_WHAT TO DO_
From the material below, pull each line containing the string "setTextColorInput".

--- START ---

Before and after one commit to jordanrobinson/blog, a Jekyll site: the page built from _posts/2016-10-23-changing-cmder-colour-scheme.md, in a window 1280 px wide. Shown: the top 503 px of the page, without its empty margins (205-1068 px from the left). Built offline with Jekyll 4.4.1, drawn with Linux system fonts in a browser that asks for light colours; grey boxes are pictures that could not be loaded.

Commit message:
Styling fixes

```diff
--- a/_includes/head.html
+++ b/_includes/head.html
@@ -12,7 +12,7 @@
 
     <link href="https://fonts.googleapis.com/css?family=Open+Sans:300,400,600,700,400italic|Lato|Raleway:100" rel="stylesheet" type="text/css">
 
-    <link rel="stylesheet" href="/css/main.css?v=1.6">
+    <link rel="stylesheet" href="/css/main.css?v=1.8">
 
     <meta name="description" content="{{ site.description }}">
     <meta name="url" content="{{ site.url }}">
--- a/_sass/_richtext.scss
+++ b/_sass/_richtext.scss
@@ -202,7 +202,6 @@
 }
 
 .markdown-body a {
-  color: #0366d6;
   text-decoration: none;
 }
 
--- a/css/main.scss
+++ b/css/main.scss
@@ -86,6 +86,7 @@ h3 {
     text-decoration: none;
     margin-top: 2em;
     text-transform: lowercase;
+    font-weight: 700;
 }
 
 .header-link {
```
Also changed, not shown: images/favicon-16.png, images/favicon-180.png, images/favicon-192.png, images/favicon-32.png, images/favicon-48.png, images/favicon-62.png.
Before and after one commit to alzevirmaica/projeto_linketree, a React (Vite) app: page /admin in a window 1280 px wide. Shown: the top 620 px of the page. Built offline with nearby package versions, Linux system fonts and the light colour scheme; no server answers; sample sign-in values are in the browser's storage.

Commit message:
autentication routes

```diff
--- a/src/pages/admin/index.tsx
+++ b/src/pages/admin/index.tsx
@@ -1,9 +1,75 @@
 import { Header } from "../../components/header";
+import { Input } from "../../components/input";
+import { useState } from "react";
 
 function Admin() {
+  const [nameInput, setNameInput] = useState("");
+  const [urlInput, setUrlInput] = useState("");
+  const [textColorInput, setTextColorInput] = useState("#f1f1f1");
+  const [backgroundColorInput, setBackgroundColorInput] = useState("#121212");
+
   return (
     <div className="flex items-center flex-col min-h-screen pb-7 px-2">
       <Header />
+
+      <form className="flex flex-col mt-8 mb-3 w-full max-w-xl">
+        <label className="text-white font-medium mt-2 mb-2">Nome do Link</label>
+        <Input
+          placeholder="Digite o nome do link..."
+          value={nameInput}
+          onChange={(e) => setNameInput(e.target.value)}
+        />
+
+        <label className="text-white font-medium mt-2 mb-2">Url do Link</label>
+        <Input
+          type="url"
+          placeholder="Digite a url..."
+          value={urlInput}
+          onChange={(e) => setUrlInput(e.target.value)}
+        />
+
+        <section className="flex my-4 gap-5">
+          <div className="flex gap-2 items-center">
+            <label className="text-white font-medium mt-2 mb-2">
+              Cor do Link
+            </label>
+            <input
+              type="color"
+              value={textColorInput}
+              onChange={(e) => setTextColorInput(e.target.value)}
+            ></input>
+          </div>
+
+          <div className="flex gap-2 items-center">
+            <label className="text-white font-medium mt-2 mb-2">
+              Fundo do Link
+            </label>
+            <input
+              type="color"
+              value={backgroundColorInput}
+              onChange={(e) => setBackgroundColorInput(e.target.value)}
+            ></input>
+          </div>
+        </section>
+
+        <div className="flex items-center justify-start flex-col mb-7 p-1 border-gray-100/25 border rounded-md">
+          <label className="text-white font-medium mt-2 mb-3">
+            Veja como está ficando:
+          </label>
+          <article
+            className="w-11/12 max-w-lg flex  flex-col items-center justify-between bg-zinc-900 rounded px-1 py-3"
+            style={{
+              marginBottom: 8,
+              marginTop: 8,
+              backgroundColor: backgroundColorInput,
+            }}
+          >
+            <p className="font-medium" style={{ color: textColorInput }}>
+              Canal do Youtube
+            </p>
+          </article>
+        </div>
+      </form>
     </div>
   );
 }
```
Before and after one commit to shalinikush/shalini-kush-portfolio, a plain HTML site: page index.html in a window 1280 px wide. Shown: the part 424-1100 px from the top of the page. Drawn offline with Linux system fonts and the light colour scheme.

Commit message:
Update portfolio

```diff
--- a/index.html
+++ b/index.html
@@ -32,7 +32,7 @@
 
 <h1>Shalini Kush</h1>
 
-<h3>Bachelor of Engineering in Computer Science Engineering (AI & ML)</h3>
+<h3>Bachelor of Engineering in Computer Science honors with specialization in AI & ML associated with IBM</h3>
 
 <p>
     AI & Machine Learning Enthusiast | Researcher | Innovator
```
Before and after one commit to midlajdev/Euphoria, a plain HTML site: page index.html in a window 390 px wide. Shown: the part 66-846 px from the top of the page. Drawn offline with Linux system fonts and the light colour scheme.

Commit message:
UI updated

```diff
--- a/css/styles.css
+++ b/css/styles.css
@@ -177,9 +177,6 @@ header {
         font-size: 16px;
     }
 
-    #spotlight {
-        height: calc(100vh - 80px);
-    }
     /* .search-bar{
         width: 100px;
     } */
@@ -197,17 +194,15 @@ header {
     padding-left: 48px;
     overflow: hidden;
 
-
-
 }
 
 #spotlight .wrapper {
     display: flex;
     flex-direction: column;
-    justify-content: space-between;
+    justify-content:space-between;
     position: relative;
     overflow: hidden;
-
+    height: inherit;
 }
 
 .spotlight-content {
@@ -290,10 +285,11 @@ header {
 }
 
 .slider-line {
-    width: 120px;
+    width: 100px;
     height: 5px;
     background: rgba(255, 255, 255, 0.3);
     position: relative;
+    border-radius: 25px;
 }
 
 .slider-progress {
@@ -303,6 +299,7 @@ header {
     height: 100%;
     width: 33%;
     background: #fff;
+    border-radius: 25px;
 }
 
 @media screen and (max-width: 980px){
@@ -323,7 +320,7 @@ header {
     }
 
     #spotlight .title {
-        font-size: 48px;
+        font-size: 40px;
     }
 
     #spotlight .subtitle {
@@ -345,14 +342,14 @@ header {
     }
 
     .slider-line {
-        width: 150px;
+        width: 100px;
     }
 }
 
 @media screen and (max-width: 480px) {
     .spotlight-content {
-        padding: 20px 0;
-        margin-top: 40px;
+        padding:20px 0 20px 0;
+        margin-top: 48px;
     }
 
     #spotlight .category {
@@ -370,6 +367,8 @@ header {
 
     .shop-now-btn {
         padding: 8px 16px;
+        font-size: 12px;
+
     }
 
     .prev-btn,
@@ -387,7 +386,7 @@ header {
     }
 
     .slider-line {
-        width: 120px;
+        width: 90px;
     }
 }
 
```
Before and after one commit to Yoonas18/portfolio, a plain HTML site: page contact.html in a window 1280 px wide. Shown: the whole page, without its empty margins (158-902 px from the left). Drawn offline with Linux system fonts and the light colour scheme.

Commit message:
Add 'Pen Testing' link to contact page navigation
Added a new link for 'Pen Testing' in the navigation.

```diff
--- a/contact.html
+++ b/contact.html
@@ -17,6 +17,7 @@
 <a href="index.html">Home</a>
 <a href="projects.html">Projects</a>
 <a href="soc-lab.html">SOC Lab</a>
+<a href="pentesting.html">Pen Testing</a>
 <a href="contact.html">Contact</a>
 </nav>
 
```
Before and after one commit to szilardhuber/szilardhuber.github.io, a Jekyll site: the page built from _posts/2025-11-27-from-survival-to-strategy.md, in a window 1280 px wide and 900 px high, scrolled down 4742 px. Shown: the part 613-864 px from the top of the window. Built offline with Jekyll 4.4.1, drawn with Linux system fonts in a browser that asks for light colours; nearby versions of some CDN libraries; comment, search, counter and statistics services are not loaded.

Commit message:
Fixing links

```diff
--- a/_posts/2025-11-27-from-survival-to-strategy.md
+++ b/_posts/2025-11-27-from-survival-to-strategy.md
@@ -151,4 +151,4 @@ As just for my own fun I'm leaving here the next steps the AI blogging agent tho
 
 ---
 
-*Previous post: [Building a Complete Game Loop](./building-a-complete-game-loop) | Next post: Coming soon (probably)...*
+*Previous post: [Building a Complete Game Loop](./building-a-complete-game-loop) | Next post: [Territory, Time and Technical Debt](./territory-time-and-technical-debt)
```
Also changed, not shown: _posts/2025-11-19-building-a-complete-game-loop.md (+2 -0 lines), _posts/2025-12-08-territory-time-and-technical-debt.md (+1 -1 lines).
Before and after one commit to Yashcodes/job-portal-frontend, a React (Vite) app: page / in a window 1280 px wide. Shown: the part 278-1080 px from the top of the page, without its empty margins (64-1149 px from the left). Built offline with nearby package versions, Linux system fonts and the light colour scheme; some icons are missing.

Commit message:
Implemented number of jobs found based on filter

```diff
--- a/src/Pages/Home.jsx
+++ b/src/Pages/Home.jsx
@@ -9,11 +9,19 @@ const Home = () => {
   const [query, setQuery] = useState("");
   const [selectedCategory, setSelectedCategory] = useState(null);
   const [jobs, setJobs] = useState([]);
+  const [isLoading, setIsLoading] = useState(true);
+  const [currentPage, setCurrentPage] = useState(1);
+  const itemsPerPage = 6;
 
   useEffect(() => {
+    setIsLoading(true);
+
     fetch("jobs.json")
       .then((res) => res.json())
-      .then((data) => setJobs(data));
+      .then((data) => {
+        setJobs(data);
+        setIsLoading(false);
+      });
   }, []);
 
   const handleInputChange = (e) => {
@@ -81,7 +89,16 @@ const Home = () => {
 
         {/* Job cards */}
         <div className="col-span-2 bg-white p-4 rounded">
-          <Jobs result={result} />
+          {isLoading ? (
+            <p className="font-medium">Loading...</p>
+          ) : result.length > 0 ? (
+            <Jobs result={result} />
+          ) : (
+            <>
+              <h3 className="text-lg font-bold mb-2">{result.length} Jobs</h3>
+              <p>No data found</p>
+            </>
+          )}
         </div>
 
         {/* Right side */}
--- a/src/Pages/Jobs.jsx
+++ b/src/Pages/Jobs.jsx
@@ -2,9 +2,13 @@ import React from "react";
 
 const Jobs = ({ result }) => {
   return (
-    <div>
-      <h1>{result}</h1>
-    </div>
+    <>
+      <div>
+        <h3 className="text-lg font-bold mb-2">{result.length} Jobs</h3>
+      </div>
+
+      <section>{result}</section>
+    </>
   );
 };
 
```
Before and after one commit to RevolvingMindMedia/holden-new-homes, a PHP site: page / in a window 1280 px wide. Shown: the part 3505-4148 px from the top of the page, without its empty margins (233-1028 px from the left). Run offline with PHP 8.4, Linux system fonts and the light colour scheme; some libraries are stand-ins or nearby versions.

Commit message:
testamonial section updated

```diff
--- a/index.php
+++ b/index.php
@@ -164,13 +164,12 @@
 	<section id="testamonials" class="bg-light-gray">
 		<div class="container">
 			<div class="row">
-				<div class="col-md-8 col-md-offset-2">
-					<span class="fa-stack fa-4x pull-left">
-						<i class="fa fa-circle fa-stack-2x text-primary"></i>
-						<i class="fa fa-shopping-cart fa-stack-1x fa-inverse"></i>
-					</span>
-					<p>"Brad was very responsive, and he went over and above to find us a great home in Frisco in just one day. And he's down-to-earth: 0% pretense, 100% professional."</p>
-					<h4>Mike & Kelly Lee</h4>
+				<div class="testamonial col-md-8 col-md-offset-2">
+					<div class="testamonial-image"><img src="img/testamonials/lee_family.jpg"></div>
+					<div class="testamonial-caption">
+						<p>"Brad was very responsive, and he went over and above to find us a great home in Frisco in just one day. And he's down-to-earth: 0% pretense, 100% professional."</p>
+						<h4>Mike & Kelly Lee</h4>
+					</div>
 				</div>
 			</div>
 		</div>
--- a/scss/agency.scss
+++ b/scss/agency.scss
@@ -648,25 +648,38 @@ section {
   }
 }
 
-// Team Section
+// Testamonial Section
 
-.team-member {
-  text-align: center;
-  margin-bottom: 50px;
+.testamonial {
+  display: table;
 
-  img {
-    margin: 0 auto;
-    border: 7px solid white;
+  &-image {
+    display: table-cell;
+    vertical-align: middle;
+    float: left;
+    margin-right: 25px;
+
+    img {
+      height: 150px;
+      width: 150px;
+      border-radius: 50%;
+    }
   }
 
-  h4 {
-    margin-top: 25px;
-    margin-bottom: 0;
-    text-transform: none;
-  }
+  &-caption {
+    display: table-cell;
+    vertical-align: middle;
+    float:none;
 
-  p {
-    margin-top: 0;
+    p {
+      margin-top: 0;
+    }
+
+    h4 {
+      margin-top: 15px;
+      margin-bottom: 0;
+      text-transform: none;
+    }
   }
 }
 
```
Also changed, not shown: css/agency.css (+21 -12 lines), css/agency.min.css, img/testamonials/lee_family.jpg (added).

--- END ---

_TASK ANSWER_
+  const [textColorInput, setTextColorInput] = useState("#f1f1f1");
+              onChange={(e) => setTextColorInput(e.target.value)}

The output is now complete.